Scott received his mother’s postcard a few weeks ago. The lost letter surfaced in Daytona Beach, Florida and was forwarded on to its intended recipient living in northern Virginia. Scott McMurray, now a retired historian, was found to be living in northern Virginia.
By his own admission, the card that had been written in her familiar script and signed “Love, Mother” was like having a personal visit with his mom who passed away in 1991.
Although the United States Postal Service cannot explain the fifty-five year delay in delivery, the axiom long attributed to our nation’s mail services held true: Neither rain, nor sleet, nor snow, will keep the mail from going through. Not even six decades!
Reflecting on the missing postcard, I realize what a descriptive picture it is of the way mothers love their children. The instinctual love moms have for their offspring is worth pondering on Mother’s Day. It’s a love that perseveres even when unforeseen circumstances result in barriers, distance, absence or alienation.

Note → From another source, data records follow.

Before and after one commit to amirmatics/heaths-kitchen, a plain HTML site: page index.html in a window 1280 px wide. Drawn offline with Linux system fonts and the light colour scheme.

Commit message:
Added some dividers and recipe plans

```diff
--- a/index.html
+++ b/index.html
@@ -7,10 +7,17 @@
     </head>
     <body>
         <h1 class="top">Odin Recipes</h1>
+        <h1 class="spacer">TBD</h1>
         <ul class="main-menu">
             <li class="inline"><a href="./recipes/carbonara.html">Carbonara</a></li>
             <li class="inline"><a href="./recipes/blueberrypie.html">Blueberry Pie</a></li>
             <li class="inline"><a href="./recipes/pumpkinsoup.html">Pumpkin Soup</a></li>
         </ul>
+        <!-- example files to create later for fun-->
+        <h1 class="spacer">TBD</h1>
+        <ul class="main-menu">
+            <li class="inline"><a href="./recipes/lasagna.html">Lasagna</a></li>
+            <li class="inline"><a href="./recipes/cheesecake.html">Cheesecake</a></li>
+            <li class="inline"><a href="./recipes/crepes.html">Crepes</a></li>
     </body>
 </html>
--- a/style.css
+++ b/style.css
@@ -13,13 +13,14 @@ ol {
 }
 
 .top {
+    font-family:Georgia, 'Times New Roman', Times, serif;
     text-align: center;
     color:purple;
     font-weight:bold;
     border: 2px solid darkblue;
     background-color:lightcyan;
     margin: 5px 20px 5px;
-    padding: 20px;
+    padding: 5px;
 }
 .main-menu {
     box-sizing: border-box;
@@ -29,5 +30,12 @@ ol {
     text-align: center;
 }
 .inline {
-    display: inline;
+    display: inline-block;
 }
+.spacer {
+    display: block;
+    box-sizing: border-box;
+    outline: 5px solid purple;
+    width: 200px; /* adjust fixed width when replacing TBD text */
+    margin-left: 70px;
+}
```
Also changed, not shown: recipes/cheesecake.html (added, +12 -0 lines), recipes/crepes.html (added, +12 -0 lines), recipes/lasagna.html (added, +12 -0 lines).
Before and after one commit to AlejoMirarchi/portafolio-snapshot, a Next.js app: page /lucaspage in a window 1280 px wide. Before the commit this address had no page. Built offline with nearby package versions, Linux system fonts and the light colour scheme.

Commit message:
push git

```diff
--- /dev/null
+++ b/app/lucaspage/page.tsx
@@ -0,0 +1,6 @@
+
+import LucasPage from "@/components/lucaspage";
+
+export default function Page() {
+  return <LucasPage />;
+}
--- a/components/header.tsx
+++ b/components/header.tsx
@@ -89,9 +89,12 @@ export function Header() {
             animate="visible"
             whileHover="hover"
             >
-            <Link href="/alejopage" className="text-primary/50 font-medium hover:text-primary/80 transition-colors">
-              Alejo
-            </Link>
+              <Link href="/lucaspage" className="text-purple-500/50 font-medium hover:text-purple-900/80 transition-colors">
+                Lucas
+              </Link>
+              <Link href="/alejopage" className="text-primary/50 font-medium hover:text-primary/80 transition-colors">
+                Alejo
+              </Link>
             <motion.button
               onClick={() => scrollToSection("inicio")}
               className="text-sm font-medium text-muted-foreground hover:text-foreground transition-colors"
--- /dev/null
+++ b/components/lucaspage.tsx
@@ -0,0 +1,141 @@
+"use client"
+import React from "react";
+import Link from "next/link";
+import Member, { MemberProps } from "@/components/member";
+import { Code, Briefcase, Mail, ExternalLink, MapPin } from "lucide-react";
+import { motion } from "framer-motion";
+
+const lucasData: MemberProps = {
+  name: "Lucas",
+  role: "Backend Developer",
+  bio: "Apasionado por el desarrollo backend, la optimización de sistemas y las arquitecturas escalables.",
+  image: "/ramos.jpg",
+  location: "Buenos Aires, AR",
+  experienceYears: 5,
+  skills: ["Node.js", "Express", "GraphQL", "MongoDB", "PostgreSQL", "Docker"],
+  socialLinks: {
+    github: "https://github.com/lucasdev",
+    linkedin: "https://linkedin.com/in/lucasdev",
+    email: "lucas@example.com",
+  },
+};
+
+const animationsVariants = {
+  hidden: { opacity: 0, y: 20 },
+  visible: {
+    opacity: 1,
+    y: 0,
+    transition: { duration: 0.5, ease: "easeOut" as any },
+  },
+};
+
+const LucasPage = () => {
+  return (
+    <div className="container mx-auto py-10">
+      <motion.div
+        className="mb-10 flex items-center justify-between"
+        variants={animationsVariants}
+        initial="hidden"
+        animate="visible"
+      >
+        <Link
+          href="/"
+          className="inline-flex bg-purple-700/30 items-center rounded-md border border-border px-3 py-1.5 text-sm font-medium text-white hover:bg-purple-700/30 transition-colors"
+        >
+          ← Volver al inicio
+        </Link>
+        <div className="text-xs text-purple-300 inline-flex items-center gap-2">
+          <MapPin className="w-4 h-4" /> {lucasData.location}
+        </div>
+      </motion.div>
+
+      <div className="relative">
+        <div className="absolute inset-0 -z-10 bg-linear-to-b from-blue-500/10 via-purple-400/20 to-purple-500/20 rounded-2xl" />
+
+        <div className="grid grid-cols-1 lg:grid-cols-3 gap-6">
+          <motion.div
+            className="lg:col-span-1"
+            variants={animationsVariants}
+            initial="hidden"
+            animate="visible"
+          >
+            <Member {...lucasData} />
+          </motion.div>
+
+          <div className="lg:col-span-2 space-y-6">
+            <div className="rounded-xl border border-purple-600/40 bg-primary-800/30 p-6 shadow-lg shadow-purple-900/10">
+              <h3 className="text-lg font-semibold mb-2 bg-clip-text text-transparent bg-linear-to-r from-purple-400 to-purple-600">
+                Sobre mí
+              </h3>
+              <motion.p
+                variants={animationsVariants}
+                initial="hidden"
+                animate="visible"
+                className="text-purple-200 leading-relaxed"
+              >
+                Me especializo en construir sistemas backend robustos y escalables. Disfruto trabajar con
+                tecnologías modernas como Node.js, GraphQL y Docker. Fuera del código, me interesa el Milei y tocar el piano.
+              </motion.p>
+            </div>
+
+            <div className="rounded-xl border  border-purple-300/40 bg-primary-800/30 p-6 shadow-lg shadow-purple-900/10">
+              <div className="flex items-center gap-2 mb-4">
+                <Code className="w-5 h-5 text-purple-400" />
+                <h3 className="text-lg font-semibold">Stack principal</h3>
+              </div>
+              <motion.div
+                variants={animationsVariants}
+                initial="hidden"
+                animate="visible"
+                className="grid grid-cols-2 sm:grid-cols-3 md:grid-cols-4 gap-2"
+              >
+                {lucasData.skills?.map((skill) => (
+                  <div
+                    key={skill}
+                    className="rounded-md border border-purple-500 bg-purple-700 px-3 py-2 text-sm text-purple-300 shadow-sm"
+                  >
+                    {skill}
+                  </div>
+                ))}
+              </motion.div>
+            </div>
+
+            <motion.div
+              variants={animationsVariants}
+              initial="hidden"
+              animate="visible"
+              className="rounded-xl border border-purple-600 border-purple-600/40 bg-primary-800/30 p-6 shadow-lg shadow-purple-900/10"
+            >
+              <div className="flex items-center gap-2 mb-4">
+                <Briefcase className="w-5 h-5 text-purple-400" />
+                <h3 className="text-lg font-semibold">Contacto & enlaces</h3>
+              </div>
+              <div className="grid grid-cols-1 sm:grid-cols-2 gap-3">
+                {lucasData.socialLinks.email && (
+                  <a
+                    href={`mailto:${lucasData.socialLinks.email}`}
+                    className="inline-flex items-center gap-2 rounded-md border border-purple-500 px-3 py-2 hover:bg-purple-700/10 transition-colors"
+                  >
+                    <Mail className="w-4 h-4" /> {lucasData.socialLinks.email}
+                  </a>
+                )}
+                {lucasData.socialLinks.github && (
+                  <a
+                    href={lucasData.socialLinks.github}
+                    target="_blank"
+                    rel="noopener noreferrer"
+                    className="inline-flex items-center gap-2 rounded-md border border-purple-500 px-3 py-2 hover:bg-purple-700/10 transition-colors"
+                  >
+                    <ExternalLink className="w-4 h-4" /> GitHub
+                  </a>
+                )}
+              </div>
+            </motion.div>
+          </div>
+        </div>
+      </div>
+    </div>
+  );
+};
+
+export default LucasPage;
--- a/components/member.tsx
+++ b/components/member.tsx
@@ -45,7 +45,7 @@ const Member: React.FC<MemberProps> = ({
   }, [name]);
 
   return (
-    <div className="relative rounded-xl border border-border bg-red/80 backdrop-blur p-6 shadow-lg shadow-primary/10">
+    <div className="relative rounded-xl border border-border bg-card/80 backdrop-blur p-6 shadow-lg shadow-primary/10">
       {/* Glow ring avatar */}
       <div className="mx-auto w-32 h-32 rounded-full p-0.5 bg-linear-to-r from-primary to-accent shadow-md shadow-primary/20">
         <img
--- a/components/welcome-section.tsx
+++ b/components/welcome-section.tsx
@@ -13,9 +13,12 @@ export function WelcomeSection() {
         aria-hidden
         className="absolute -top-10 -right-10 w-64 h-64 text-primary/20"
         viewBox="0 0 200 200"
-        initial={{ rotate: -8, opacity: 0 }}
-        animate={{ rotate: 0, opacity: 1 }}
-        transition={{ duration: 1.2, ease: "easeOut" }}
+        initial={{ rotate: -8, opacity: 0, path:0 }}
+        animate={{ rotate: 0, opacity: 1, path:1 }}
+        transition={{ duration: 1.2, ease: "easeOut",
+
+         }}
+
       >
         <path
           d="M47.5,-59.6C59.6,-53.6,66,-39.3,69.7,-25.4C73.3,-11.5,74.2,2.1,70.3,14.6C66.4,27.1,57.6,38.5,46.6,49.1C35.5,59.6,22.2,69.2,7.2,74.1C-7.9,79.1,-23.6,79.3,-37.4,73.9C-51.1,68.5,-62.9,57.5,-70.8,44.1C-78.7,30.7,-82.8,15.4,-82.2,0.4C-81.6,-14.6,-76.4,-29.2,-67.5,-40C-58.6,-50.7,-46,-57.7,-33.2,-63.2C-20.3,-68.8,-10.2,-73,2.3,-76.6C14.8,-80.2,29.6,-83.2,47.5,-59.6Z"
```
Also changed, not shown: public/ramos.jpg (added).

Their love follows us all our lives (even after they have passed away).
Although Jesus taught us to think of the Almighty as a Heavenly Father, the Hebrew prophet Isaiah pictures God as one who loves like only a mother can.
“Can a mother forget the baby at her breast and have no compassion on the child she has borne? Though she may forget, I will not forget you!” (Isaiah 49:15).
God’s love cannot be thwarted. Though we may forget how much He cares, He finds ways to remind us even as His unmerited friendship finds us. We may move away from Him, but He seeks us out. As the one who brought us into the world, the Almighty can’t help but be invested in our well-being and happiness.
As my 85-year-old mother slowly loses her battle with dementia, I am grateful she still remembers who I am. She regularly reminds me how much she loves me! All the same, I keep a handwritten note of affirmation (written years ago) tucked in my Bible. This expression of endless love will serve as a visual indicator of how much she believes in me when she no longer can call me by name. A mother’s love will always find us. And so does God’s!